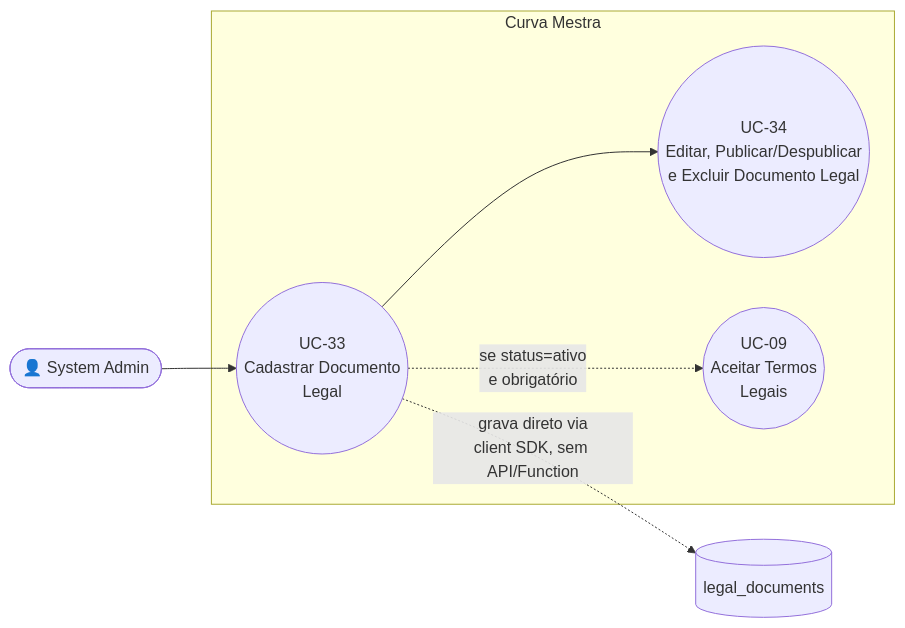
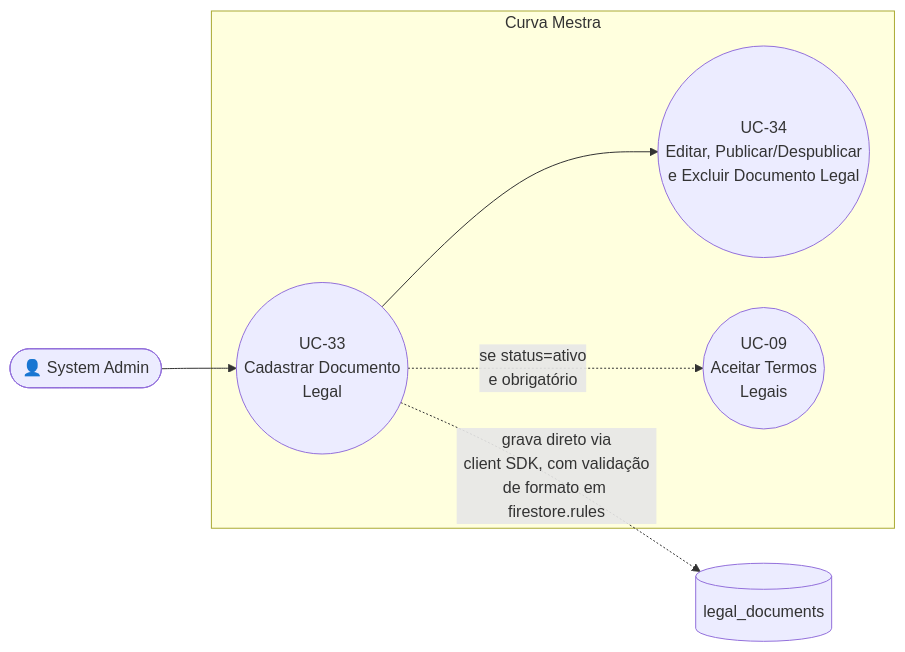
The diagram in ONLY_FOR_DEVS/PO_BA_Docs/UC-33-cadastrar-documento-legal.md (GScandelari/curva_mestra_system), drawn with Mermaid before and after one commit. The commit also changed other lines of this file and 5 other files, not shown here.

````diff
--- a/ONLY_FOR_DEVS/PO_BA_Docs/UC-33-cadastrar-documento-legal.md
+++ b/ONLY_FOR_DEVS/PO_BA_Docs/UC-33-cadastrar-documento-legal.md
@@ -16,15 +16,15 @@
 ```mermaid
 flowchart LR
     SystemAdmin([👤 System Admin])
 
     subgraph Sistema["Curva Mestra"]
         UC33(("UC-33\nCadastrar Documento\nLegal"))
         UC34(("UC-34\nEditar, Publicar/Despublicar\ne Excluir Documento Legal"))
         UC09(("UC-09\nAceitar Termos\nLegais"))
     end
 
     SystemAdmin --> UC33
     UC33 --> UC34
     UC33 -.->|se status=ativo\ne obrigatório| UC09
-    UC33 -.->|grava direto via\nclient SDK, sem API/Function| LegalDocs[(legal_documents)]
+    UC33 -.->|grava direto via\nclient SDK, com validação\nde formato em firestore.rules| LegalDocs[(legal_documents)]
 ```
````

• _HOW TO COMPLETE THIS TASK_
Only the text of the records is to be reproduced exactly; skip the pictures.

• _TASK ANSWER_
The diagram in ONLY_FOR_DEVS/PO_BA_Docs/UC-33-cadastrar-documento-legal.md (GScandelari/curva_mestra_system), drawn with Mermaid before and after one commit. The commit also changed other lines of this file and 5 other files, not shown here.

````diff
--- a/ONLY_FOR_DEVS/PO_BA_Docs/UC-33-cadastrar-documento-legal.md
+++ b/ONLY_FOR_DEVS/PO_BA_Docs/UC-33-cadastrar-documento-legal.md
@@ -16,15 +16,15 @@
 ```mermaid
 flowchart LR
     SystemAdmin([👤 System Admin])
 
     subgraph Sistema["Curva Mestra"]
         UC33(("UC-33\nCadastrar Documento\nLegal"))
         UC34(("UC-34\nEditar, Publicar/Despublicar\ne Excluir Documento Legal"))
         UC09(("UC-09\nAceitar Termos\nLegais"))
     end
 
     SystemAdmin --> UC33
     UC33 --> UC34
     UC33 -.->|se status=ativo\ne obrigatório| UC09
-    UC33 -.->|grava direto via\nclient SDK, sem API/Function| LegalDocs[(legal_documents)]
+    UC33 -.->|grava direto via\nclient SDK, com validação\nde formato em firestore.rules| LegalDocs[(legal_documents)]
 ```
````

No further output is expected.